Be so good they can't ignore you

"Be so good they can't ignore you." - Steve Martin


Sunday links, first go

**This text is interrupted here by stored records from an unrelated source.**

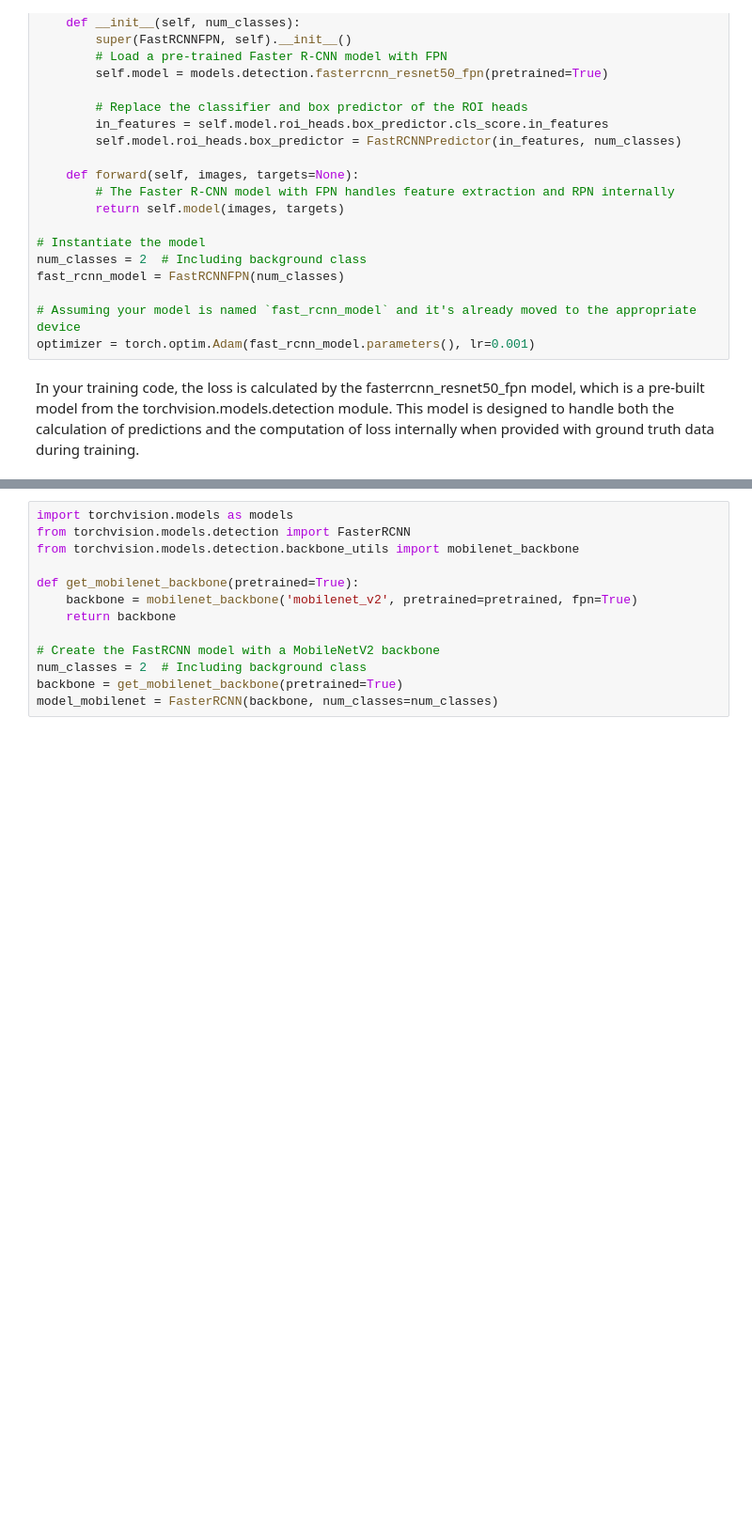
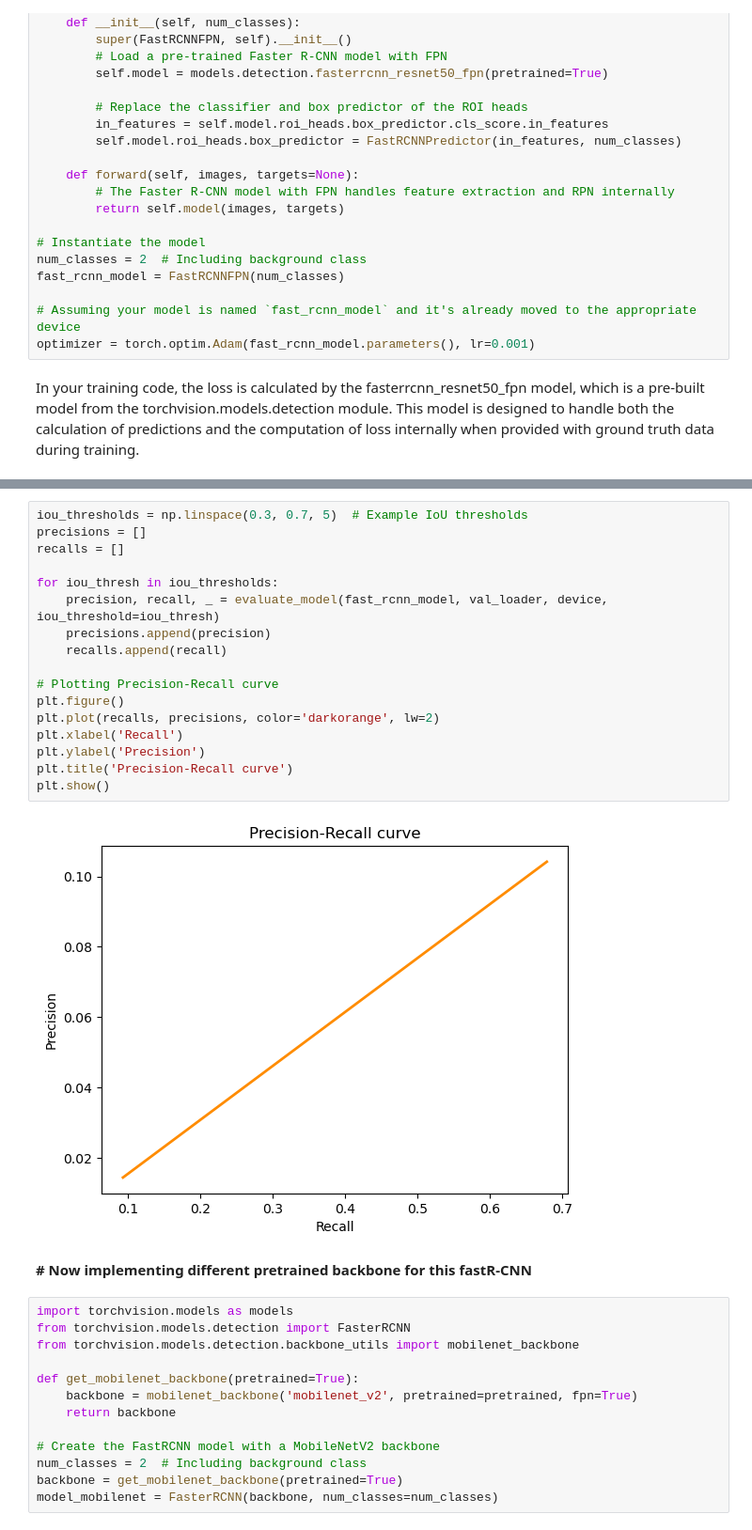
Before and after one commit to PranavMishra17/Microscopy_Seg_CVProjectFall23, a Jupyter notebook: Fast R-CNN.ipynb, the cells around one changed output, grey strips where cells are left out. Shown: that part at 94% size. Saved outputs shown, nothing was run; the diff lists cells and outputs as text; blank space fills up the shorter version.

```diff
--- a/Fast R-CNN.ipynb
+++ b/Fast R-CNN.ipynb
@@ -754,3 +874,24 @@ KeyError: 'boxes'
+# %%
+iou_thresholds = np.linspace(0.3, 0.7, 5)  # Example IoU thresholds
+precisions = []
+recalls = []
+
+for iou_thresh in iou_thresholds:
+    precision, recall, _ = evaluate_model(fast_rcnn_model, val_loader, device, iou_threshold=iou_thresh)
+    precisions.append(precision)
+    recalls.append(recall)
+
+# Plotting Precision-Recall curve
+plt.figure()
+plt.plot(recalls, precisions, color='darkorange', lw=2)
+plt.xlabel('Recall')
+plt.ylabel('Precision')
+plt.title('Precision-Recall curve')
+plt.show()
+# %% [output]
+[figure, added]
+# %% [markdown]
+**# Now implementing different pretrained backbone for this fastR-CNN**
 # %%
 import torchvision.models as models
 from torchvision.models.detection import FasterRCNN
```
Also changed, not shown: parts of 22 cells of this notebook.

Bronte Media: Twitter and Friendster Parallels. "One eye-roller of Internet assumptions for me is that 'social networks are transient'. That they are in some way faddish, which is a complete load of shit. What does kill companies, is poor service. One of the most basic tenets of a web service is being up. Friendster's US market success was killed by its inability to stay up. Not because of MySpace's innovation, not because people change social networks like underwear and not because of any other reason. Quite simply, people couldn't login to the service and so were forced to go someplace else to express themselves."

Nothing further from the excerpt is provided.